[Web document revisions]
◇ ◇ ◇ ◇ ◇

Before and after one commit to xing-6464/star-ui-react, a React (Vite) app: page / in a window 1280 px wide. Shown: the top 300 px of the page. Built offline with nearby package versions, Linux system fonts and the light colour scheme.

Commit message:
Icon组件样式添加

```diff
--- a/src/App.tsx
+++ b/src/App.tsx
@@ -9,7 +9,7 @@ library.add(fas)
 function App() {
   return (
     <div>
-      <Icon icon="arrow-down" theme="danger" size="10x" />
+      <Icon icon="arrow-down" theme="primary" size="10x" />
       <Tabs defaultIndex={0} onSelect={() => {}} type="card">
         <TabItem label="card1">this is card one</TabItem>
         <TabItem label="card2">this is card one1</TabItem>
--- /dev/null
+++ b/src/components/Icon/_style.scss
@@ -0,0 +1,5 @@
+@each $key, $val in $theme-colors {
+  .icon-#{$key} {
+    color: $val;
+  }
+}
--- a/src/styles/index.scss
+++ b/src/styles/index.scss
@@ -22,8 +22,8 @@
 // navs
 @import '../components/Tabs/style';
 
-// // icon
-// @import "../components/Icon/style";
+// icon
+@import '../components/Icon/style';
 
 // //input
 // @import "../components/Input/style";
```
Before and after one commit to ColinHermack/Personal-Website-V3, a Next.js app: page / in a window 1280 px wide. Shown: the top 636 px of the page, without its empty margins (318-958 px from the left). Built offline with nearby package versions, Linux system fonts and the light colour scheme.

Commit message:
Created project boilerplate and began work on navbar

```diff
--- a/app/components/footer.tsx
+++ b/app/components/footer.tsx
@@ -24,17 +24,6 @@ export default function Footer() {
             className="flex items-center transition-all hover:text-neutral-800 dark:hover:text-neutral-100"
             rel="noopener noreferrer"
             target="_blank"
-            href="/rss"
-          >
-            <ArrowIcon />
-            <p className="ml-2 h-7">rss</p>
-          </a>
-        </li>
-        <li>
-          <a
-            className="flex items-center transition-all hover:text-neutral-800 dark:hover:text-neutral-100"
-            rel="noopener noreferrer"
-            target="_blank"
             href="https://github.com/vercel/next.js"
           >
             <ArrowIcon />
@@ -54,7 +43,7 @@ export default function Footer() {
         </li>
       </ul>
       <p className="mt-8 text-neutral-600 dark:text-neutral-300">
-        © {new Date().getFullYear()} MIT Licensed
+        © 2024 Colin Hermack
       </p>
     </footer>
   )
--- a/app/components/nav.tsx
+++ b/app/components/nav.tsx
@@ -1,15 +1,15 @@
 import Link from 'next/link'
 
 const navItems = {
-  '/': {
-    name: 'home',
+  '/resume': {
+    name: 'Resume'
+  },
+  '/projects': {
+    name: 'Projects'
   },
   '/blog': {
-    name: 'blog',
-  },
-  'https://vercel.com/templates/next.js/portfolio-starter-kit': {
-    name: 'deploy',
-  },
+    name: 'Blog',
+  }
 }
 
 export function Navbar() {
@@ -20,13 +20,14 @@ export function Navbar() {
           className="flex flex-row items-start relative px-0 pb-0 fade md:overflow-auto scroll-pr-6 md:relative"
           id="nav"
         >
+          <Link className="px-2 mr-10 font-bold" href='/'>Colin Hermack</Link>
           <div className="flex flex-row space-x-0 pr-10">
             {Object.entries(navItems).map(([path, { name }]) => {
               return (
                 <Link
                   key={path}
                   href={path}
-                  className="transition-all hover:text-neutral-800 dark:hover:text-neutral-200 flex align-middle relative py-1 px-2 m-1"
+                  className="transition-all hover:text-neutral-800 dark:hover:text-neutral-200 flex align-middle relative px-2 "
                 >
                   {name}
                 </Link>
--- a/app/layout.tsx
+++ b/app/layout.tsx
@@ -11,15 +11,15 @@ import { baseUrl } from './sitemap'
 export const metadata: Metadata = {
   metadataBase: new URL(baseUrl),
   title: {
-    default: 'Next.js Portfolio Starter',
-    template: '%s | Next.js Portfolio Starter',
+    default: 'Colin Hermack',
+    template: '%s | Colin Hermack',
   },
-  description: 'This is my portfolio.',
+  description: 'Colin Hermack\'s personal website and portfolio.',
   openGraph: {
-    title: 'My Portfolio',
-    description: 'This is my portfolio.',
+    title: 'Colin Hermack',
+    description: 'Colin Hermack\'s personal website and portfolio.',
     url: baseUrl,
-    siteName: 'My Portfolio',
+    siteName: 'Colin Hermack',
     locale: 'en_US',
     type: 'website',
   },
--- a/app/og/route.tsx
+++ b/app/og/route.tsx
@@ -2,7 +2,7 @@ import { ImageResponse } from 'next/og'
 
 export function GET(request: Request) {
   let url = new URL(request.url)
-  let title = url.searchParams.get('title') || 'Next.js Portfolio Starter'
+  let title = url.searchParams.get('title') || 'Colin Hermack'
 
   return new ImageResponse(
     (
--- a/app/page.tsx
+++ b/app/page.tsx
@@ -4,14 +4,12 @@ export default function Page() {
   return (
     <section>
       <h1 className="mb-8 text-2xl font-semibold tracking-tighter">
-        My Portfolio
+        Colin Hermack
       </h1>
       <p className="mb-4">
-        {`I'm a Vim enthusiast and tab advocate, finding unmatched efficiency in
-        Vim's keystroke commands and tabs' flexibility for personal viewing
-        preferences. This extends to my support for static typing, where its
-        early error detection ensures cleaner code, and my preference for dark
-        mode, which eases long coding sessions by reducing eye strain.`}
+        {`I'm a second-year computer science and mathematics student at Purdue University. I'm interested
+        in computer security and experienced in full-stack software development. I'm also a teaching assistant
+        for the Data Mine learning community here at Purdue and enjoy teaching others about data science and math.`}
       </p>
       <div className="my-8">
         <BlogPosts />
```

◇ ◇ ◇ ◇ ◇

Task requirements:
Above are some records. Copy each of their lines that holds the string "neutral".

Result below:
             className="flex items-center transition-all hover:text-neutral-800 dark:hover:text-neutral-100"
-            className="flex items-center transition-all hover:text-neutral-800 dark:hover:text-neutral-100"
       <p className="mt-8 text-neutral-600 dark:text-neutral-300">
-                  className="transition-all hover:text-neutral-800 dark:hover:text-neutral-200 flex align-middle relative py-1 px-2 m-1"
+                  className="transition-all hover:text-neutral-800 dark:hover:text-neutral-200 flex align-middle relative px-2 "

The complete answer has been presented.